----- MATERIAL FOR THIS TASK -----
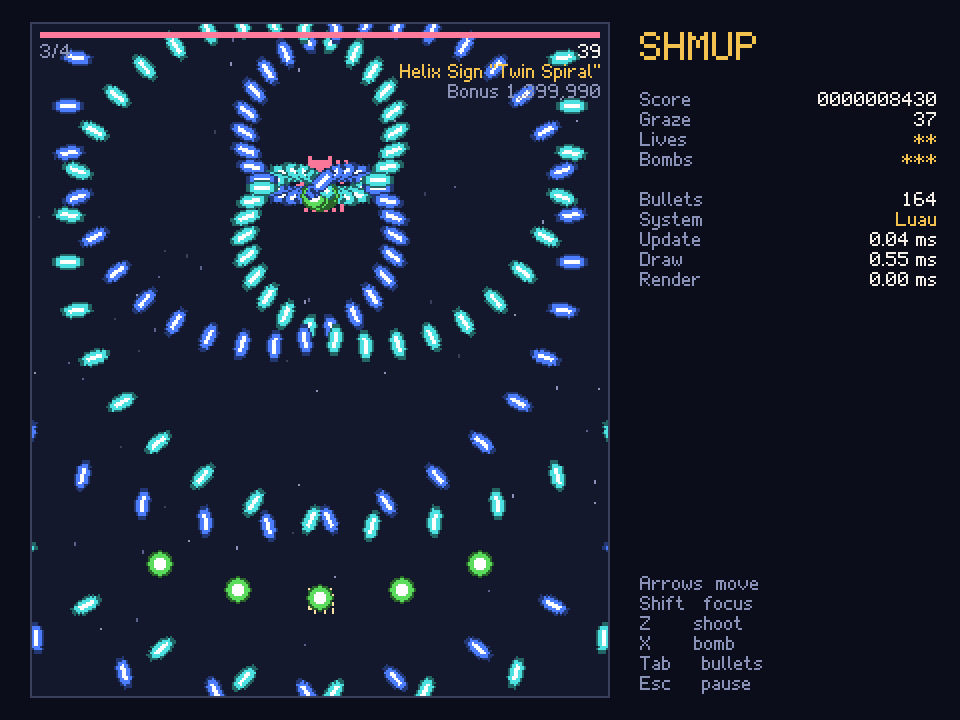
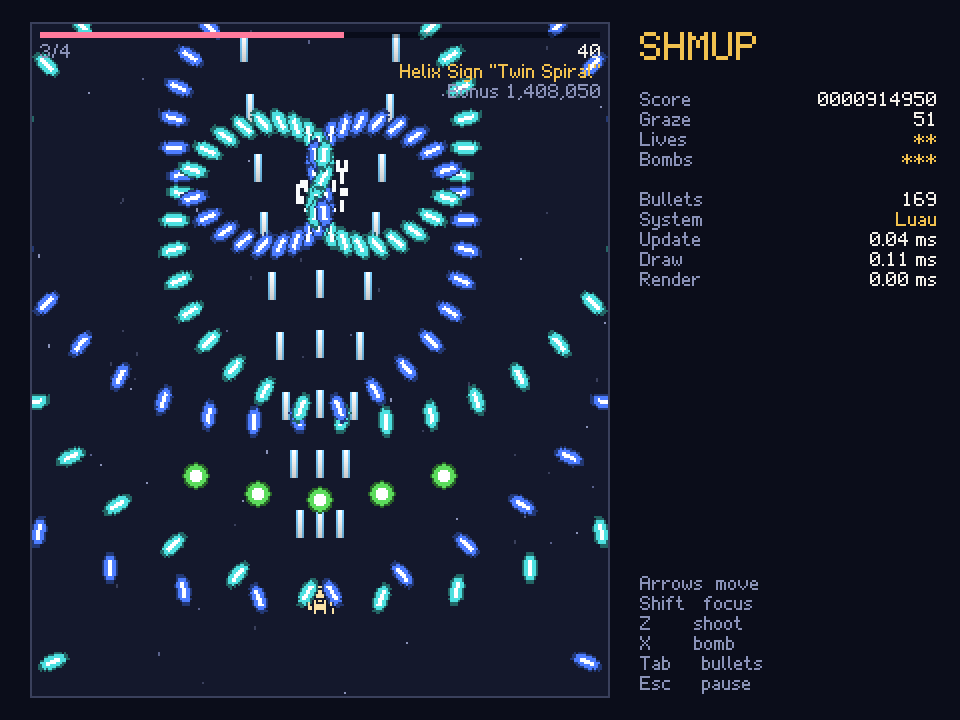
Add the shmup's results, and finish the shmup milestone
The last phase of the shmup milestone: the README now says how many
bullets each version fits in a 60th of a second and where the time
goes. In a release build, rendering every frame, on a Ryzen 7 5800X
with an RTX 3080, bullets in Luau reach about 105,000 and bullets in
Rust about 360,000, 3.4 times as many, over three runs each.

Per bullet, Luau takes 171 ns and Rust 54: moving it 53 against 16,
checking it against the player 9 against 4.5, recording its quad 99
against 23, and uploading it and waiting for the GPU about 10 in both.
Luau loses most in drawing, where each bullet is a call into the
engine. Cosine and sine take 9 of Rust's 16 ns of moving. Rendering is
a fifth of Rust's frame, so it isn't the limit and sprites aren't
instanced, as the milestone planned.

The stress test prints the limit it finds, for runs without a window,
and records it as the median bullet count of the frames it measured
rather than the count when it stopped. A screenshot of its plot, with
both curves, joins the README, and the shmup's screenshot is retaken
now that its stars are seeded.

AGENTS.md marks the milestone done and says how the results were
measured, to measure them again.

diff --git a/AGENTS.md b/AGENTS.md
@@ -19,13 +19,13 @@ covered:
 - Lua-driven gameplay: NPC behavior, dialogue, events/triggers
 - Music and sound effects
 
-**Current: a bullet-hell shmup that shows the engine's performance.** A Touhou-style vertical
+**Done: a bullet-hell shmup that shows the engine's performance.** A Touhou-style vertical
 shooter in `examples/shmup`, built in two versions, in order: first in pure Luau, then with its
 bullets in a native library, `danmaku` (`examples/native-danmaku`), to show native libraries at
 work and what they gain over Luau. Both versions are one game: the bullet system sits behind one
 Luau interface, implemented by `bullets.luau` and by the library, and everything else is shared.
 The Luau version is written as well as Luau allows (pooled bullets, `--!native`), so the comparison
-is fair. The milestone covers:
+is fair. Bullets in Rust fit about 3.4 times as many in a frame. The milestone covered:
 
 - Measuring before optimizing: frame stats games can show (update, draw and render times, quads,
   draw calls), a setting to turn vsync off, and a headless benchmark that renders every frame,
@@ -34,7 +34,8 @@ is fair. The milestone covers:
 - A fixed update rate, set in `conf.luau`
 - Libraries a game loads only if they're present, so one folder runs with or without `danmaku`
 - Engine speedups the measurements justify, which help both versions. Instanced rendering only if
-  the native version is limited by rendering; additive blending if time allows
+  the native version is limited by rendering, which it isn't (rendering is a fifth of its frame,
+  so sprites aren't instanced); additive blending if time allows, which it didn't
 - Bullets that move by parameters (speed, angle, acceleration, angular velocity, speed limits), so
   Rust moves them without calling Luau. The game steps them itself, so both versions step at the
   same point in the frame
@@ -43,11 +44,11 @@ is fair. The milestone covers:
   against bullet count, with a key to switch versions
 - Tests of the gameplay, and that both versions produce the same bullets from the same seed. CI
   never asserts timings
-- Results in the README: the most bullets each version fits in a 16.7 ms frame, and where the
-  time goes
+- Results in the README, under the shmup: the most bullets each version fits in a 16.7 ms frame,
+  and where the time goes
 
-Ask before starting general-purpose features the milestone doesn't need, such as physics engines,
-networking, editors or 3D pipelines.
+No milestone is current: ask what's next before starting new features, and especially
+general-purpose ones such as physics engines, networking, editors or 3D pipelines.
 
 ## Tech stack
 
@@ -163,7 +164,7 @@ networking, editors or 3D pipelines.
   them, and `bag.luau` (the menu key) equips gear and uses items. `ui.luau` holds the panels'
   shared look. `story.reached(stage)` compares quest stages, which run in the order of
   `story.STAGES`. The game's state is the global `rpg`.
-- `examples/shmup/`: the current milestone's bullet hell, written entirely in Luau, at a fixed
+- `examples/shmup/`: the second milestone's bullet hell, written entirely in Luau, at a fixed
   60 updates a second. Its enemy bullets go through one interface, documented at the top of
   `bullets.luau`, which is the Luau implementation (parallel arrays of numbers: a table per
   bullet managed little more than a third as many in the stress test) and which the `danmaku`
@@ -173,7 +174,8 @@ networking, editors or 3D pipelines.
   else may take numbers from `math.random`. Enemies, the stage and the boss's attacks are
   coroutines the game resumes each update with `dt`, so the engine's `wait` works in them
   (`enemies.resume`, `enemies.frame`). `boss.luau` holds the spell cards, `stage.luau` the waves,
-  `stress.luau` the stress test, and `hud.luau` the panel and screens. `shmup.start("boss")` is
+  `stress.luau` the stress test, which prints the limit it finds for runs without a window, and
+  `hud.luau` the panel and screens. `shmup.start("boss")` is
   boss practice, and `shmup.cheats` (`invincible`, `damage`) are for tests. The game's state is
   the global `shmup`.
 - `examples/native-danmaku/`: the shmup's bullets as a native library, `danmaku`, a `cdylib` the
@@ -199,7 +201,11 @@ networking, editors or 3D pipelines.
 - `README.md`: the project's overview, with a screenshot of each example in `docs/screenshots/`.
   They were taken headlessly at 640x360 (768x432 for `sprites`, so its 256x144 canvas scales
   without bars, and 960x720 for `shmup`, twice its canvas); retake them when an example changes
-  how it looks.
+  how it looks. The shmup's results, how many bullets fit in a frame and what each costs, come
+  from the stress test, run with the script beside them, and the per-bullet costs from fitting
+  its benchmark's CSV against the quad count; the split of the update time was measured by timing
+  `step` and `collide` with `os.clock`. Measure them again on the same machine, a Ryzen 7 5800X
+  with an RTX 3080, after changes that could move them.
 - `tests/screenshots.rs`: screenshot tests, with reference images in `tests/screenshots/`.
 - `tests/simulation.rs`: tests for `Simulation` and scripted runs.
 - `tests/runtime.rs`: tests for the Luau runtime, with small games written to temporary folders.

diff --git a/README.md b/README.md
@@ -6,7 +6,9 @@ or entirely in [Luau](https://luau.org) and run with the `wingine` executable.
 ![The village of Mossbrook, from the RPG example](docs/screenshots/rpg-village.png)
 
 Wingine's first milestone, everything needed to ship a tile-based, top-down RPG, is complete.
-The [RPG example](#rpg) is that game.
+The [RPG example](#rpg) is that game. Its second, a bullet hell that shows the engine's
+performance, is complete too: the [shmup](#shmup), whose bullets run in Luau or in a native
+library written in Rust, which [fits 3.4 times as many](#luau-and-rust-compared).
 
 ## Features
 
@@ -100,6 +102,60 @@ Then copy `target/release/danmaku.dll` (`libdanmaku.so` on Linux, `libdanmaku.dy
 into `examples/shmup/native/`, and press Tab in the game to switch between the two. The stress
 test pours out bullets until frames take longer than a 60th of a second, and plots frame time
 against the bullet count for each.
+
+#### Luau and Rust compared
+
+Bullets in Rust fit about 3.4 times as many in a frame as bullets in Luau:
+
+| Bullets in | The most a 60th of a second fits |
+|---|---|
+| Luau, `bullets.luau` | about 105,000 |
+| Rust, `danmaku` | about 360,000 |
+
+![The stress test's plot of frame time against bullets, for Luau and for Rust](docs/screenshots/shmup-stress.png)
+
+These are the stress test's limits in a release build, rendering every frame, on a Ryzen 7 5800X
+with a GeForce RTX 3080 on Windows 10. Over three runs, Luau's limit ranged from 102,700 to
+105,300 bullets and Rust's from 356,400 to 362,300. The limit is where the median of 30 frames
+spends more than 16.7 ms updating, drawing and rendering. The GPU's own work isn't counted, since
+in a window it runs while the next frame is prepared.
+
+Each bullet costs this much of a frame:
+
+| | Luau | Rust |
+|---|---:|---:|
+| Moving it | 53 ns | 16 ns |
+| Checking it against the player | 9 ns | 4.5 ns |
+| Drawing it: recording its quad | 99 ns | 23 ns |
+| Rendering it: uploading its quad and submitting the draw | 8 ns | 8 ns |
+| Waiting for the GPU | 2 ns | 3 ns |
+| **Total** | **171 ns** | **54 ns** |
+
+- **Drawing** is where Luau loses most. Each bullet it draws is a call from Luau into the engine,
+  which costs about four times what recording the sprite does. The library hands the engine all
+  its bullets in a few calls, so what's left is the engine recording quads.
+- **Moving** a bullet needs its angle's cosine and sine. Both versions take them from the same C
+  library, which keeps their bullets identical, and they take 9 of Rust's 16 ns. The rest of
+  Luau's 53 ns is Luau's own overhead around the same arithmetic.
+- **Checking** a bullet against the player is a few multiplications, so most of what it costs
+  is reading the bullet from memory.
+- **Rendering** isn't what limits either version: uploading quads and the GPU's work are a fifth
+  of Rust's time.
+
+To measure it yourself, put the library in place and run this script, which prints each limit:
+
+```text
+tap Down
+tap Down
+tap Z
+benchmark 40s
+tap Tab
+benchmark 40s
+```
+
+```bash
+WINGINE_SCRIPT=stress.txt cargo run --release -- examples/shmup
+```
 
 ### Pong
-----
> _TASK_
Say again, word for word, the lines beginning at the top of the data and ending with the line that has "-is fair. The". Skip the pictures.

> _TASK SOLUTION_
Add the shmup's results, and finish the shmup milestone
The last phase of the shmup milestone: the README now says how many
bullets each version fits in a 60th of a second and where the time
goes. In a release build, rendering every frame, on a Ryzen 7 5800X
with an RTX 3080, bullets in Luau reach about 105,000 and bullets in
Rust about 360,000, 3.4 times as many, over three runs each.

Per bullet, Luau takes 171 ns and Rust 54: moving it 53 against 16,
checking it against the player 9 against 4.5, recording its quad 99
against 23, and uploading it and waiting for the GPU about 10 in both.
Luau loses most in drawing, where each bullet is a call into the
engine. Cosine and sine take 9 of Rust's 16 ns of moving. Rendering is
a fifth of Rust's frame, so it isn't the limit and sprites aren't
instanced, as the milestone planned.

The stress test prints the limit it finds, for runs without a window,
and records it as the median bullet count of the frames it measured
rather than the count when it stopped. A screenshot of its plot, with
both curves, joins the README, and the shmup's screenshot is retaken
now that its stars are seeded.

AGENTS.md marks the milestone done and says how the results were
measured, to measure them again.

diff --git a/AGENTS.md b/AGENTS.md
@@ -19,13 +19,13 @@ covered:
 - Lua-driven gameplay: NPC behavior, dialogue, events/triggers
 - Music and sound effects
 
-**Current: a bullet-hell shmup that shows the engine's performance.** A Touhou-style vertical
+**Done: a bullet-hell shmup that shows the engine's performance.** A Touhou-style vertical
 shooter in `examples/shmup`, built in two versions, in order: first in pure Luau, then with its
 bullets in a native library, `danmaku` (`examples/native-danmaku`), to show native libraries at
 work and what they gain over Luau. Both versions are one game: the bullet system sits behind one
 Luau interface, implemented by `bullets.luau` and by the library, and everything else is shared.
 The Luau version is written as well as Luau allows (pooled bullets, `--!native`), so the comparison
-is fair. The milestone covers:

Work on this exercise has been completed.